The Washington Football Team, though, has taken on a new identity under duress. The team’s owner, Daniel Snyder, resisted calls for years from fans, sponsors and Native American groups to drop the previous franchise name, which had long been considered a racial slur of Native Americans. Snyder also fended off legal challenges aimed at stripping the team of its trademarks.
But in July 2020, following the murder of George Floyd by the police, and a national debate that followed over the treatment of nonwhite people, Snyder relented and discarded the name “Redskins,” which had stood for 87 years.
Unlike prior calls to change the name, Snyder also faced pressure from sponsors like Nike, Pepsi and FedEx, which threatened to remove its corporate name from the team’s stadium in Maryland if no action was taken.
To buy time, the team used a generic identifier while it began a search for a new name and logo.
During that time, the Cleveland M.L.B. team dropped its longtime name, which also included Native American imagery, and changed it to the Guardians.
In some ways, developing a new name and logo has been a welcome distraction for a club dogged by negative news. Through most of 2020 and 2021, Snyder was involved in a contentious fight with three longtime limited partners in the franchise. After several rounds of mudslinging and court battles, the league’s owners agreed to let Snyder buy out his former partners for $875 million and fully consolidate his ownership of the team.

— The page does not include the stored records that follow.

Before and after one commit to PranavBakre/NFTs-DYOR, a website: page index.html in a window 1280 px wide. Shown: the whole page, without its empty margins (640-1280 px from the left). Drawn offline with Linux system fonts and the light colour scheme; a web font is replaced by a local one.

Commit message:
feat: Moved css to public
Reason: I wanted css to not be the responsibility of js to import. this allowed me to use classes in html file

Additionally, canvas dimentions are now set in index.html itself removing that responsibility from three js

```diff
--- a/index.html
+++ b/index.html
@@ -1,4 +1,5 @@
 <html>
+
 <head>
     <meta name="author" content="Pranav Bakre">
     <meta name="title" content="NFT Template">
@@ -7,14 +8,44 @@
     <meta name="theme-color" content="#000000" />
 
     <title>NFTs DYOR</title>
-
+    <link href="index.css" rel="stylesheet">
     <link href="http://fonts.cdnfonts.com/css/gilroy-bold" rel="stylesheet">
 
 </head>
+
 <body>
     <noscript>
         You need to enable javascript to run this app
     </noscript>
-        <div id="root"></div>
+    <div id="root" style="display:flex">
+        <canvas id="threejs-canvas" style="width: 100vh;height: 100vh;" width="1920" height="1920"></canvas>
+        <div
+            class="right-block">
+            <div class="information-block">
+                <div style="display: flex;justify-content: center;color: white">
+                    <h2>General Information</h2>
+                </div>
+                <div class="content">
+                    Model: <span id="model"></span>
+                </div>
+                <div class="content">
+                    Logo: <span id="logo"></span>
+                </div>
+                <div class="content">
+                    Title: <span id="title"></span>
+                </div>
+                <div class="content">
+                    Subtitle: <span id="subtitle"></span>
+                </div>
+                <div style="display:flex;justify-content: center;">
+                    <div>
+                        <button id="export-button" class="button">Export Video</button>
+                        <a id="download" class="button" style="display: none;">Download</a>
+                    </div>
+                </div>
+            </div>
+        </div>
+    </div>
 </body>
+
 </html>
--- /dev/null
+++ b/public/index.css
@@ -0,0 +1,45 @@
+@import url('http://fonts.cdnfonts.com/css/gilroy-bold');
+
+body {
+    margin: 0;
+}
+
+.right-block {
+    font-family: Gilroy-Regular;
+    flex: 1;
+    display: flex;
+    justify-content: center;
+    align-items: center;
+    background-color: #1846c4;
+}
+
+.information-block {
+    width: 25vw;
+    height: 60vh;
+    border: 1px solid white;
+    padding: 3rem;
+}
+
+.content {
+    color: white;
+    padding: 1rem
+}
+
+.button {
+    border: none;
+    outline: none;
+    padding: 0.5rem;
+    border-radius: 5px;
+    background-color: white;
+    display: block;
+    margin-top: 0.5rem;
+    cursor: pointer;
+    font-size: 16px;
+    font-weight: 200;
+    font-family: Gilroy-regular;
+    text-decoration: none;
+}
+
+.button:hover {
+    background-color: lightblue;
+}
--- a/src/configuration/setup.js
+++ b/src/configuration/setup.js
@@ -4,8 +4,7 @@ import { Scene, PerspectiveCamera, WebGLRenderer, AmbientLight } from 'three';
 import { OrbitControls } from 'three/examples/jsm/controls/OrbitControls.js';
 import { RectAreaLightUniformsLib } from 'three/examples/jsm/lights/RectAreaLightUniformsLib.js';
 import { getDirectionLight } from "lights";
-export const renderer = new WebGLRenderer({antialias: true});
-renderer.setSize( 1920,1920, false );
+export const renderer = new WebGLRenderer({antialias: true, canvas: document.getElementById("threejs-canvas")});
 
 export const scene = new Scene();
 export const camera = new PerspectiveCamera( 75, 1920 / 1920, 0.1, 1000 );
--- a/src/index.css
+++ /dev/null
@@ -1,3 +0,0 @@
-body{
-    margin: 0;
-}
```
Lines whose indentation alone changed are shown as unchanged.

At the same time, the league took over an investigation into reports of widespread harassment of women who worked for the team, allegations that dated back nearly two decades. In July, N.F.L. Commissioner Roger Goodell fined the franchise a record $10 million and ordered Snyder to stay away from the team’s facilities for several months.
He was, however, allowed to continue the team’s search for a new name and logo, as well as a new stadium. Half that work will soon be unveiled.